### [Exercise data]
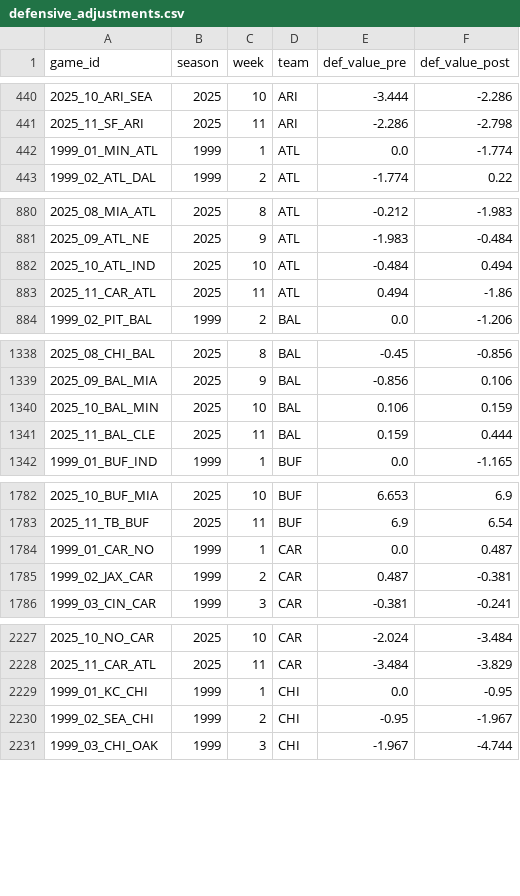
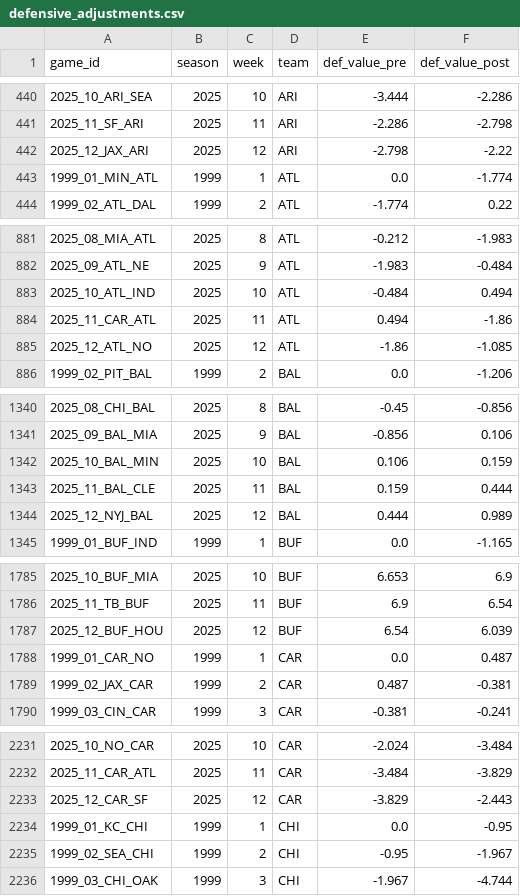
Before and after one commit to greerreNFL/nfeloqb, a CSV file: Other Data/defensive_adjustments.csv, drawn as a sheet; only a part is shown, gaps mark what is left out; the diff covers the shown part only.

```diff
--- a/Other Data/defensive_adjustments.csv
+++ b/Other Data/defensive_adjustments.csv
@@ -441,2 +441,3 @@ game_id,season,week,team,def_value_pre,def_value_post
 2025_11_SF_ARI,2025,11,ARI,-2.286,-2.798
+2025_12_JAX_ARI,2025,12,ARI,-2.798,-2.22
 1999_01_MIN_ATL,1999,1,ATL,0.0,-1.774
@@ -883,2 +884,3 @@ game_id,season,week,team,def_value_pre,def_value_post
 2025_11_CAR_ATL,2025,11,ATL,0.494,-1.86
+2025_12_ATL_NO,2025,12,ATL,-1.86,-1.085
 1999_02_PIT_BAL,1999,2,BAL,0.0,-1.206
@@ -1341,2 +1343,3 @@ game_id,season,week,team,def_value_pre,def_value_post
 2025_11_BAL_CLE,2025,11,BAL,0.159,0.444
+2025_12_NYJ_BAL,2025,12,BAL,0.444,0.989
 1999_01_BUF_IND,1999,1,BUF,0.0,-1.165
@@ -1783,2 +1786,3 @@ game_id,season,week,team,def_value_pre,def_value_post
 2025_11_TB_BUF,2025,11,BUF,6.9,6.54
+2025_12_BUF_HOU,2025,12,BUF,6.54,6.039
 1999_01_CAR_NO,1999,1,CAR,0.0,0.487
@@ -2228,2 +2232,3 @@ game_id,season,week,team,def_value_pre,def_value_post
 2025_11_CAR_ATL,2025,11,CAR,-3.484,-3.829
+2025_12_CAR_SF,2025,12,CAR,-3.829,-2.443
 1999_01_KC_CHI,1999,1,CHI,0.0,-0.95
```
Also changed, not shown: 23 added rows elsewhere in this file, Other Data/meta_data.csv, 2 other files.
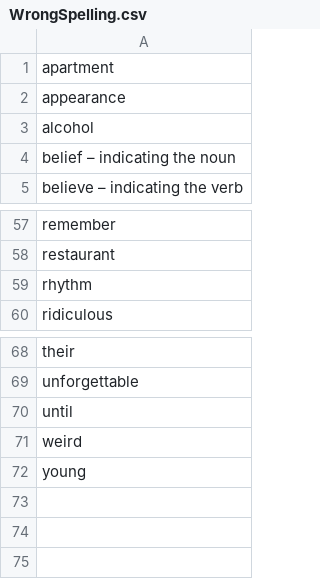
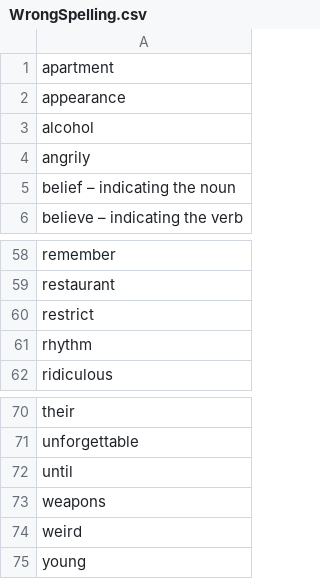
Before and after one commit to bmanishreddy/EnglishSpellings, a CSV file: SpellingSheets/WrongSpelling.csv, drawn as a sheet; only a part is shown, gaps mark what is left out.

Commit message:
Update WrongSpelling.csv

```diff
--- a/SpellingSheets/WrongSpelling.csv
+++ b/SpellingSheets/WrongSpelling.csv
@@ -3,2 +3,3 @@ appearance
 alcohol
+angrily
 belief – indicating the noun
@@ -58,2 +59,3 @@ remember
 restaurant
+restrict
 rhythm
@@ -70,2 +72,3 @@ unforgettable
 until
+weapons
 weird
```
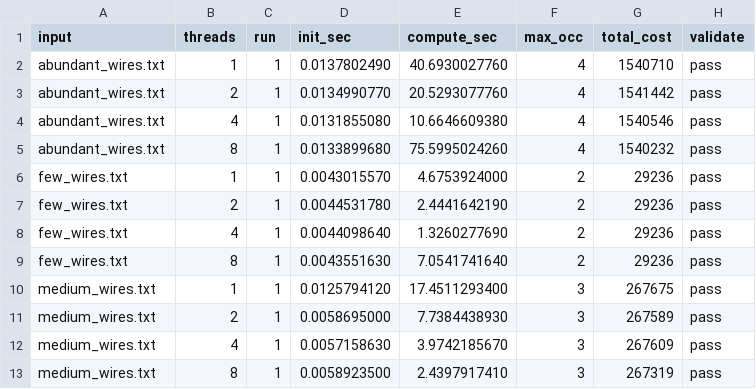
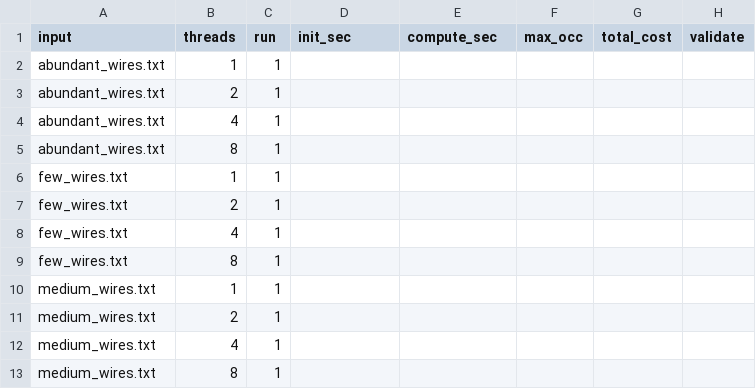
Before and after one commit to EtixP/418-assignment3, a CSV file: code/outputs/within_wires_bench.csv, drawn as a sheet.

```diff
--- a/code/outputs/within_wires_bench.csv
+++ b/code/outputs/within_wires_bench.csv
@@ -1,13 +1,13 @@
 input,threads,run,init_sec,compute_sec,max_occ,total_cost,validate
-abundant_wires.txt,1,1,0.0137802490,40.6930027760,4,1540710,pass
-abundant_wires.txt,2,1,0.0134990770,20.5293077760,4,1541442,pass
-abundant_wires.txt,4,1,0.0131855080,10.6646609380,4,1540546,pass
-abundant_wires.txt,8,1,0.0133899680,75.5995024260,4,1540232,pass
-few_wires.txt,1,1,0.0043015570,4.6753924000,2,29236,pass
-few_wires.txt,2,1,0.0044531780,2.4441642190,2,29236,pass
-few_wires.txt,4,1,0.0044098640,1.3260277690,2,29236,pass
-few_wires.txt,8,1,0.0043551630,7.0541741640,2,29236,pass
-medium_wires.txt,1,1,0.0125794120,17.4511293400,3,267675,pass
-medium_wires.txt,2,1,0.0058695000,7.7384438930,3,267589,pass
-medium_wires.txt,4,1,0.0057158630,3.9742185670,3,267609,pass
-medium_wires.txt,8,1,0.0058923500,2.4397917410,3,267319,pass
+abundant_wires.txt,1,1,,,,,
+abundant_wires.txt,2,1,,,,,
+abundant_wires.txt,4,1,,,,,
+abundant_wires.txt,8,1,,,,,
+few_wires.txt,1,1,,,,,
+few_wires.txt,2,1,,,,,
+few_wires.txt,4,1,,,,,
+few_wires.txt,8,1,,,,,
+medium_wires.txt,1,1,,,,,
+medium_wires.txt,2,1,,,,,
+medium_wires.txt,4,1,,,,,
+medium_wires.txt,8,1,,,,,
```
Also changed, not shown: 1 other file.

* * *

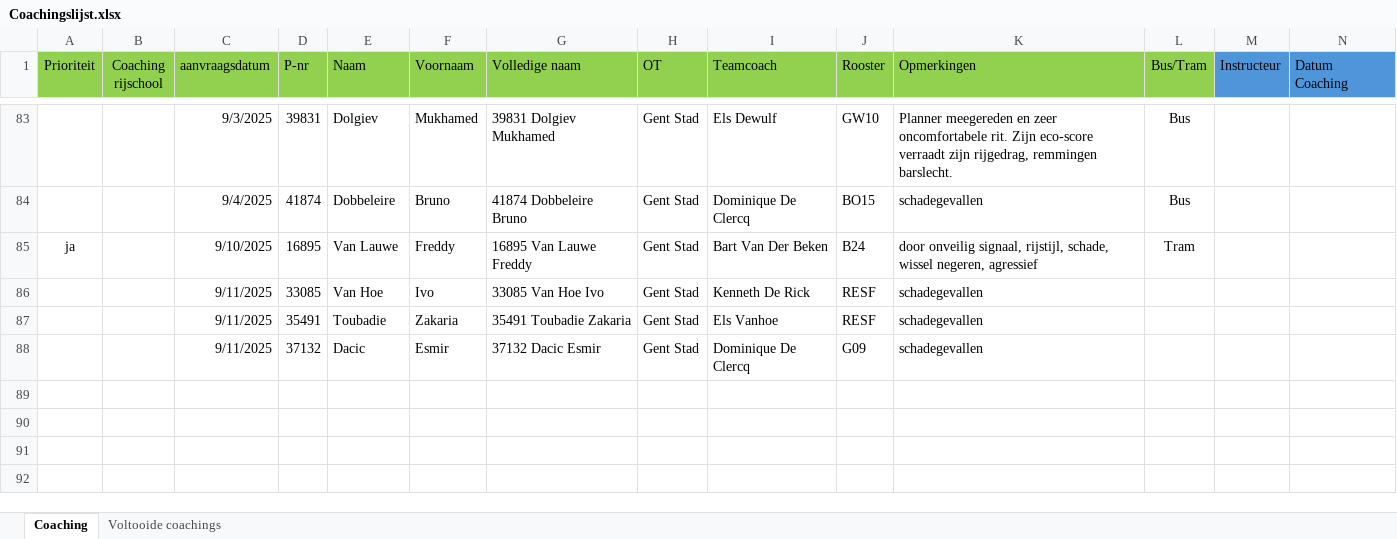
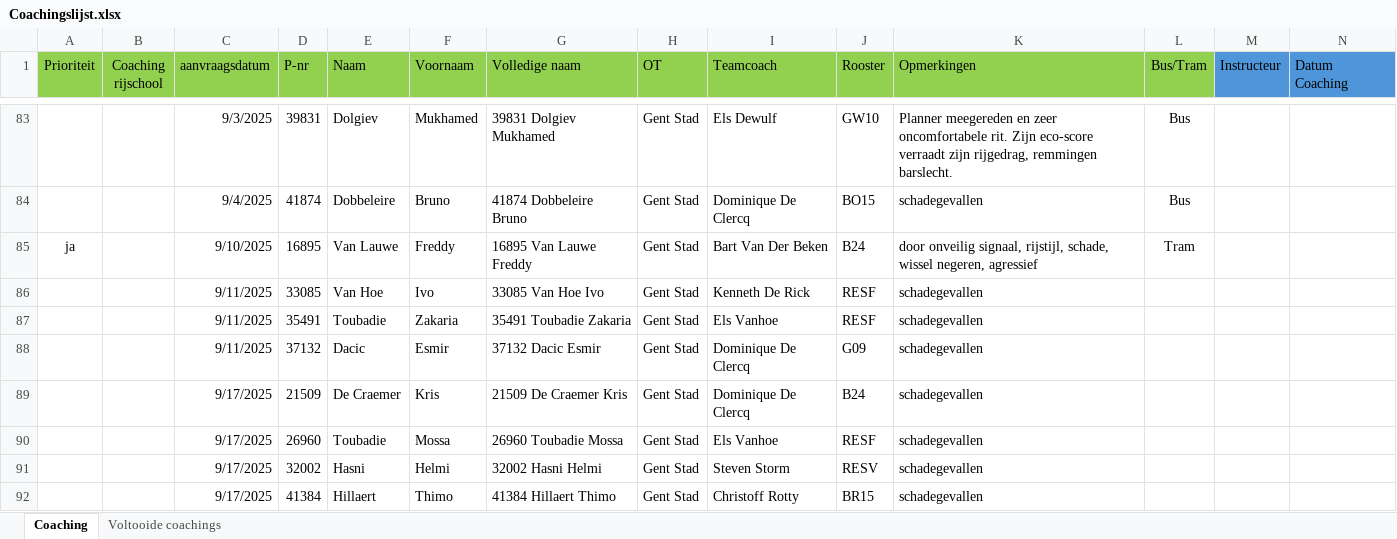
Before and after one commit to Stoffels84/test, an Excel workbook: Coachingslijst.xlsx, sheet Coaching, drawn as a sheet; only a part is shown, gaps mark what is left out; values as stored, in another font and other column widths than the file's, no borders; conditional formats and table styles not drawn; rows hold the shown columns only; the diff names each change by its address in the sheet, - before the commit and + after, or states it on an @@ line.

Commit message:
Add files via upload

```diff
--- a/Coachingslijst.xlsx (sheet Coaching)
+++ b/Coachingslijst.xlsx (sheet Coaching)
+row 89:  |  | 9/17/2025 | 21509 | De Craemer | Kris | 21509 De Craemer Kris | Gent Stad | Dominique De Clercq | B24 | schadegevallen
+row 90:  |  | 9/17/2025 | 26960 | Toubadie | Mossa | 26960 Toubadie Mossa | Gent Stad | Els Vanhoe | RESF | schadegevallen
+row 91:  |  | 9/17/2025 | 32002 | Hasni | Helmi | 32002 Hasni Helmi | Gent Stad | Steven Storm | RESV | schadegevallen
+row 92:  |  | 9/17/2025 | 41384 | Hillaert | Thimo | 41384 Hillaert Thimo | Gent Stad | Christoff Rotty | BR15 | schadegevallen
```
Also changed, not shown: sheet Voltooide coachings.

==

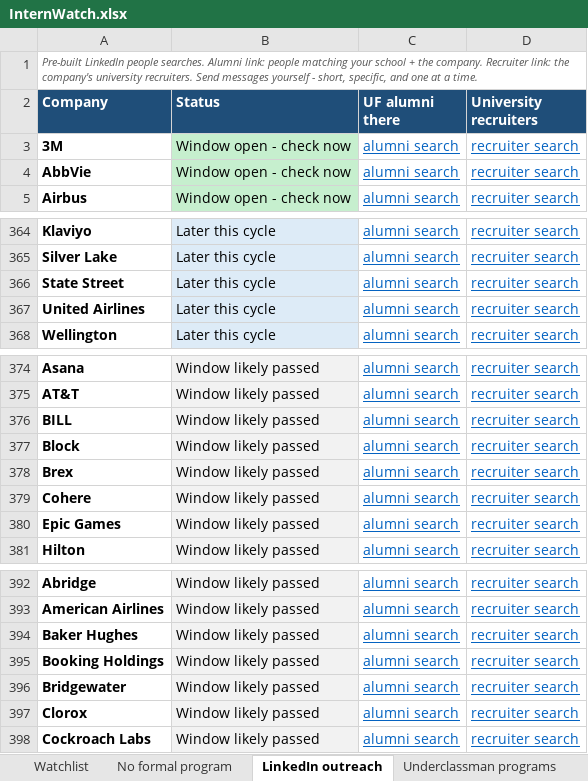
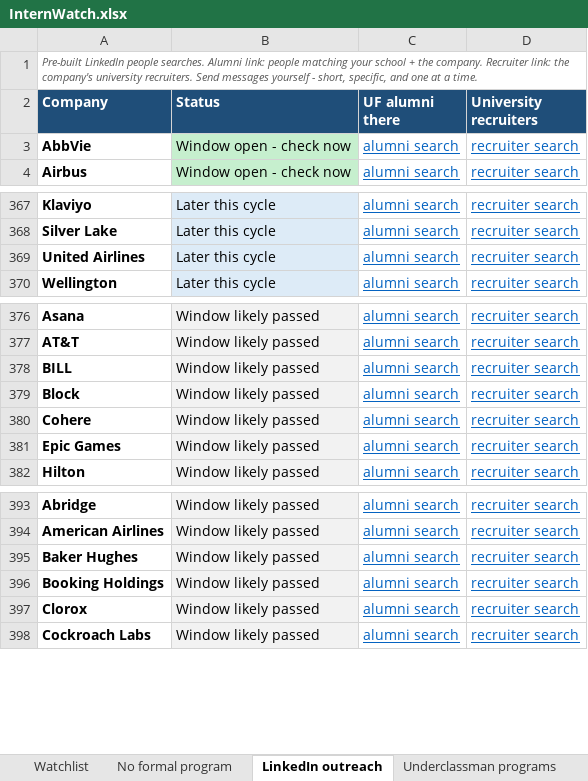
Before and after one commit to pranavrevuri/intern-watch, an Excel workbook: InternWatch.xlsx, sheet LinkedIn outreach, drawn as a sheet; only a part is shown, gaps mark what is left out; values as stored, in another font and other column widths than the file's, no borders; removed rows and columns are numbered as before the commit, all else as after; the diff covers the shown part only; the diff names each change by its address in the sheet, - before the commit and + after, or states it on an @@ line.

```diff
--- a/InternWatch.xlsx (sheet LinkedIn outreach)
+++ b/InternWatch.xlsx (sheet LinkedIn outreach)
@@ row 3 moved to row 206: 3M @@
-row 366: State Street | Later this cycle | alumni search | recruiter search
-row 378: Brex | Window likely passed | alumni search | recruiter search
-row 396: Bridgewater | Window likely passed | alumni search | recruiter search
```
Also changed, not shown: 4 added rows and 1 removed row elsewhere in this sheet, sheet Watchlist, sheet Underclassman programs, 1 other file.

### [What is required]
Only lines holding the word "week" belong in the answer; copy each one from the material.

### [Exercise answer]
@@ -441,2 +441,3 @@ game_id,season,week,team,def_value_pre,def_value_post
@@ -883,2 +884,3 @@ game_id,season,week,team,def_value_pre,def_value_post
@@ -1341,2 +1343,3 @@ game_id,season,week,team,def_value_pre,def_value_post
@@ -1783,2 +1786,3 @@ game_id,season,week,team,def_value_pre,def_value_post
@@ -2228,2 +2232,3 @@ game_id,season,week,team,def_value_pre,def_value_post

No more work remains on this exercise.